*Excerpts from a dataset*.
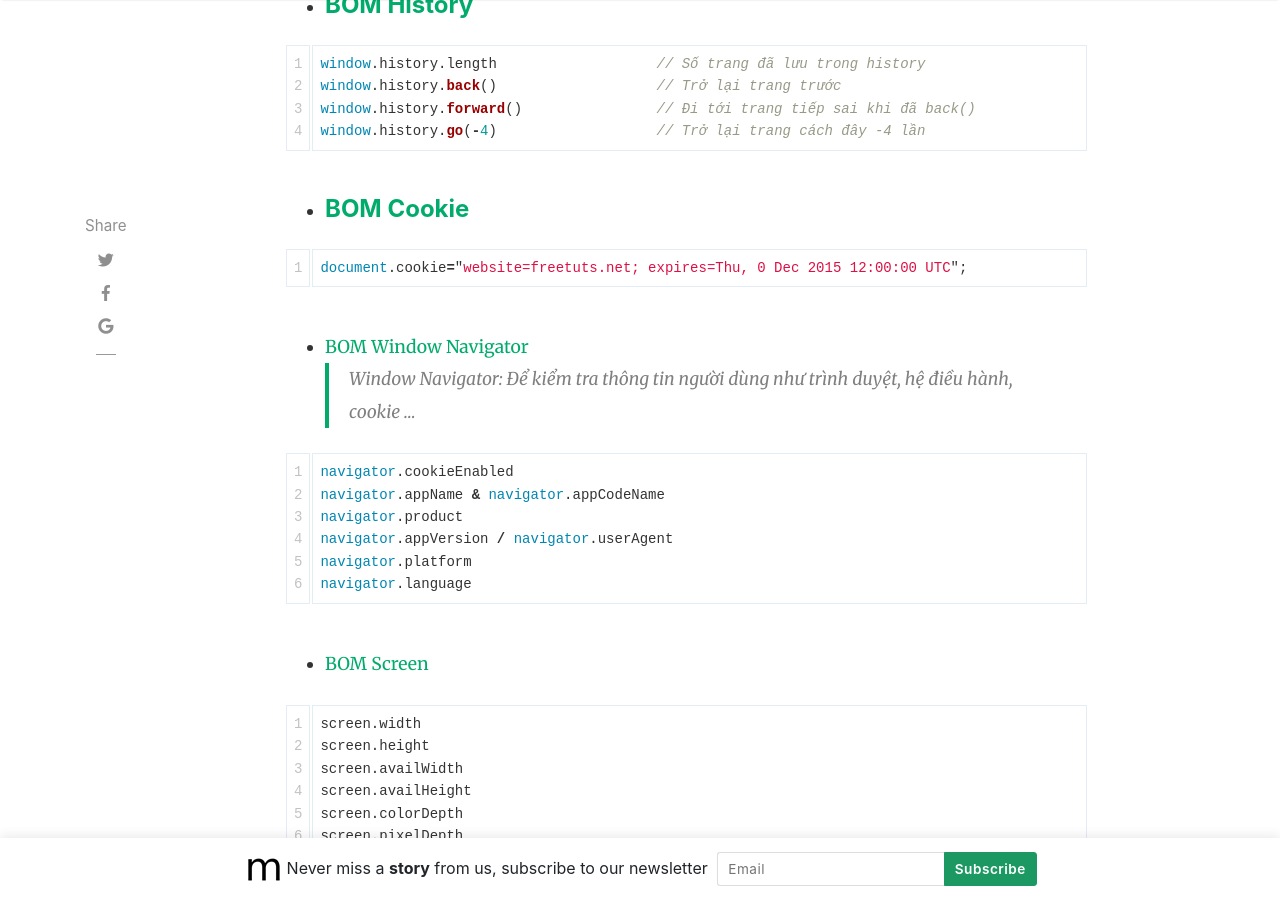
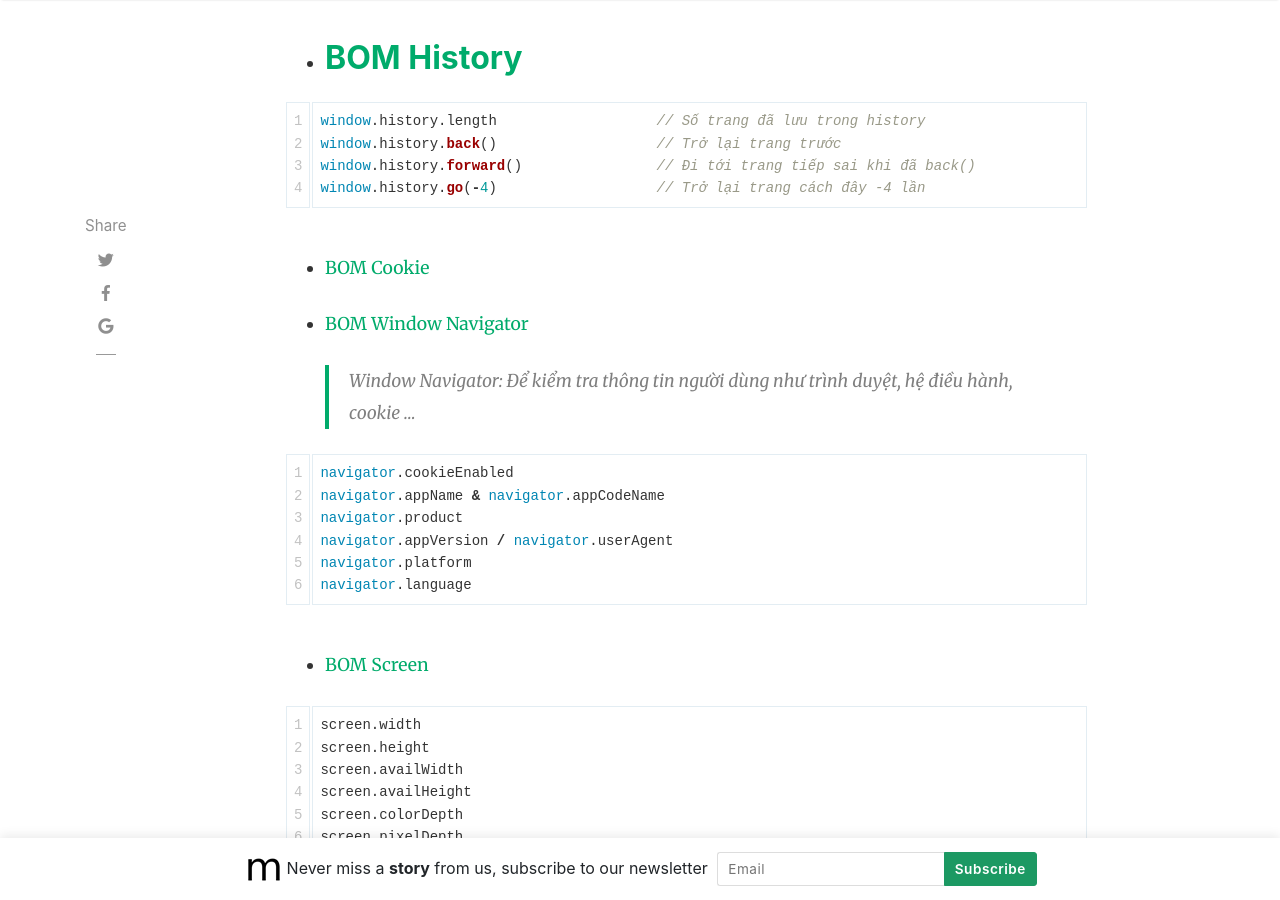
Before and after one commit to nghti/learn-remember, a Jekyll site: the page built from _posts/2019-04-22-javascript.md, in a window 1280 px wide and 900 px high, scrolled down 6532 px. Built offline with Jekyll 4.4.1, drawn with Linux system fonts in a browser that asks for light colours; nearby versions of some CDN libraries; our own code applies the rules of GitHub Pages for plain Markdown files; comment, search, counter and statistics services are not loaded.

Commit message:
update js

````diff
--- a/_posts/2019-04-22-javascript.md
+++ b/_posts/2019-04-22-javascript.md
@@ -1,7 +1,7 @@
 - [Có 3 cách đặt thẻ script](https://trello.com/c/5sm3mWW3/4-js-javascript-l%C3%A0-g%C3%AC-1)
 - [Khai báo biến sao cho đúng](https://trello.com/c/tr412o82/5-js-khai-b%C3%A1o-bi%E1%BA%BFn-2)
 - [Đối tượng hiển thị trình duyệt là gi?](https://trello.com/c/6sVHyEg7/6-js-h%C3%A0m-alert-confirm-v%C3%A0-prompt-3)
-- #### [Các toán tử cần nhớ](https://trello.com/c/NTktUUCX/7-js-các-toán-tử-4)
+- [Các toán tử cần nhớ](https://trello.com/c/NTktUUCX/7-js-các-toán-tử-4)
     + toán tử toán học
     + toán tử gán
     + toán tử quan hệ
@@ -10,7 +10,7 @@
     + Nhớ độ ưu tiên của toán tử
 - [if/else](https://trello.com/c/lGeiSt5C/8-js-l%E1%BB%87nh-if-else-5)
 - [switch, case](https://trello.com/c/2BwQc2qC/9-js-l%E1%BB%87nh-switch-case-6)
-- #### [functions là gi?](https://trello.com/c/SduJ3Qwi/10-js-function-7)
+- [functions là gi?](https://trello.com/c/SduJ3Qwi/10-js-function-7)
 
 ```javascript
 function name_of_function(var1, var2, var3, ...)
@@ -20,11 +20,11 @@ function name_of_function(var1, var2, var3, ...)
 ```
 
 - [Global vs local](https://trello.com/c/OAP3LT1j/11-js-biến-toàn-cục-và-cục-bộ-8)
-- #### [setTimeout(function, time), setInterval(function, time)](https://trello.com/c/PxctX5sT/14-js-settimeout-setinterval-11)
+- [setTimeout(function, time), setInterval(function, time)](https://trello.com/c/PxctX5sT/14-js-settimeout-setinterval-11)
 - [Vòng lặp for](https://trello.com/c/gWdye63t/15-js-vòng-lặp-for-12)
 - [Vòng lặp while, do while](https://trello.com/c/pDQ9C9GU/16-js-v%C3%B2ng-l%E1%BA%B7p-while-do-while-13)
 - [break, continue](https://trello.com/c/qo6IcEVI/17-js-l%E1%BB%87nh-break-continue-14)
-- #### [Sự kiện trong javascript](https://trello.com/c/NsMWxLHg/18-js-sự-kiện-event-là-gì-15)
+- ## [Sự kiện trong javascript](https://trello.com/c/NsMWxLHg/18-js-sự-kiện-event-là-gì-15)
 
 ```html
 STT	Event Name	    Description
@@ -46,7 +46,7 @@ STT	Event Name	    Description
 17	onpaste	            Xảy ra khi bạn dán nội dung vào thẻ
 ```
 
-- #### [Thêm sự kiện bằng javascrip & for](https://trello.com/c/sFHdiH08/19-js-thêm-sự-kiện-event-16)
+- [Thêm sự kiện bằng javascrip & for](https://trello.com/c/sFHdiH08/19-js-thêm-sự-kiện-event-16)
 
 ```javascript
 elementObject.eventName  = function(){
@@ -54,9 +54,9 @@ elementObject.eventName  = function(){
 };
 ```
 
-- #### [return true/false](https://trello.com/c/JGaACbVx/20-js-return-true-false-17)
+- ## [return true/false](https://trello.com/c/JGaACbVx/20-js-return-true-false-17)
 - [sự kiện onload](https://trello.com/c/LxcgVCHs/21-js-sự-kiện-onload-18)
-- #### [addEventListener](https://trello.com/c/VK7T4Qxn/22-js-hàm-addeventlistener-19)
+- [addEventListener](https://trello.com/c/VK7T4Qxn/22-js-hàm-addeventlistener-19)
 
 ```javascript
 elementObject.addEventListener('event_not_on', function(e){
@@ -66,7 +66,7 @@ elementObject.addEventListener('event_not_on', function(e){
 
 - [removeEventListener](https://trello.com/c/0C6JqmyI/23-js-hàm-removeeventlistener-20)
 - [DOM là gì?](https://trello.com/c/mHZzhQUp/24-js-dom-là-gì-21)
-- #### [DOM Element](https://trello.com/c/qOtlzmLX/25-js-dom-element-22)
+- [DOM Element](https://trello.com/c/qOtlzmLX/25-js-dom-element-22)
 
 ```javascript
 var element = document.getElementById('website')
@@ -77,7 +77,7 @@ element.value
 element[0].value
 ```
 
-- #### [DOM HTML](https://trello.com/c/PpvIPtcC/26-js-dom-html-23)
+- [DOM HTML](https://trello.com/c/PpvIPtcC/26-js-dom-html-23)
 
 ```javascript
 var html = document.getElementById("content")
@@ -89,7 +89,7 @@ html.attributeName = "new value"
 html.type = "button"
 ```
 
-- #### [DOM CSS](https://trello.com/c/qCl10JA9/27-js-dom-css-24)
+- [DOM CSS](https://trello.com/c/qCl10JA9/27-js-dom-css-24)
 
 ```javascript
 document.getElementById("object").style.cssName = 'something';
@@ -97,7 +97,7 @@ document.getElementById("object").style.cssName = 'something';
 document.getElementById("object").style.background = 'red';
 ```
 
-- #### [DOM Nodes](https://trello.com/c/L0Wvf20O/28-js-dom-nodes-25)
+- ## [DOM Nodes](https://trello.com/c/L0Wvf20O/28-js-dom-nodes-25)
 
 ```javascript
 document.createElement('h2')
@@ -135,7 +135,7 @@ String.charAt(4)                        // Tìm vị trí của số
 String.split()                          // Chuyển chuỗi sang mảng
 ```
 
-- #### [Array Object](https://trello.com/c/pffrZkNv/32-js-array-object-29)
+- ## [Array Object](https://trello.com/c/pffrZkNv/32-js-array-object-29)
 
 ```javascript
 var name_array = new Array(1,2,3)
@@ -199,7 +199,7 @@ Short new Date("03/25/2015")
 đầy đủ    Phải ghi đầy đủ hết
 ```
 
-- #### [Date Object Function](https://trello.com/c/fEPjquEY/37-js-date-object-function-34)
+- ## [Date Object Function](https://trello.com/c/fEPjquEY/37-js-date-object-function-34)
 
 ```javascript
 new Date().getDate()                    // lấy ngày (1 - 31)
@@ -219,7 +219,7 @@ new Date().setDate(20)                  // Thêm ngày 20
 
 - [Hàm typeof](https://trello.com/c/0Kj1fKad/38-js-hàm-typeof-35)
 - [BOM là gì?](https://trello.com/c/yrdLKCEJ/39-js-bom-là-gì-36)
-- #### [BOM Window](https://trello.com/c/nbvXKzip/40-js-bom-window-37)
+- ## [BOM Window](https://trello.com/c/nbvXKzip/40-js-bom-window-37)
 > Window là một đối tượng toàn cục và ở đâu trong website cũng có thể sử dụng được.
 
 ```javascript
@@ -232,7 +232,7 @@ windowObj.moveTo(top, left)
 windowObj.resizeTo(width, height)
 ```
 
-- #### [BOM Location](https://trello.com/c/JBD0GqIm/41-js-bom-location-38)
+- ## [BOM Location](https://trello.com/c/JBD0GqIm/41-js-bom-location-38)
 > location : chuyên dùng xử lý URL của trang web
 
 ```javascript
@@ -256,7 +256,7 @@ port                                    // ( 8080 )
 search                                  // lấy phần query string của URL
 ```
 
-- #### [BOM History](https://trello.com/c/R80gSkSR/42-js-bom-history-39)
+- ## [BOM History](https://trello.com/c/R80gSkSR/42-js-bom-history-39)
 
 ```javascript
 window.history.length                   // Số trang đã lưu trong history
@@ -265,11 +265,7 @@ window.history.forward()                // Đi tới trang tiếp sai khi đã b
 window.history.go(-4)                   // Trở lại trang cách đây -4 lần
 ```
 
-- #### [BOM Cookie](https://trello.com/c/GLLLvPOi/43-js-bom-cookie-40)
-
-```javascript
-document.cookie="website=freetuts.net; expires=Thu, 0 Dec 2015 12:00:00 UTC";
-```
+- [BOM Cookie](https://trello.com/c/GLLLvPOi/43-js-bom-cookie-40)
 
 - [BOM Window Navigator](https://trello.com/c/8PUFCaiJ/44-js-bom-window-navigator-41)
 > Window Navigator: Để kiểm tra thông tin người dùng như trình duyệt, hệ điều hành, cookie ...
@@ -294,7 +290,7 @@ screen.colorDepth
 screen.pixelDepth
 ```
 
-- #### [Object là gì?](https://trello.com/c/xmiQTwXR/46-js-object-là-gì-43)
+- ## [Object là gì?](https://trello.com/c/xmiQTwXR/46-js-object-là-gì-43)
 
 ```js
 var Comment = new Object()
````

*Try it*. Return every line of the preceding records in which the word "toán" appears.

*Result for this exercise*.
-- #### [Các toán tử cần nhớ](https://trello.com/c/NTktUUCX/7-js-các-toán-tử-4)
+- [Các toán tử cần nhớ](https://trello.com/c/NTktUUCX/7-js-các-toán-tử-4)
     + toán tử toán học
     + toán tử gán
     + toán tử quan hệ
     + Nhớ độ ưu tiên của toán tử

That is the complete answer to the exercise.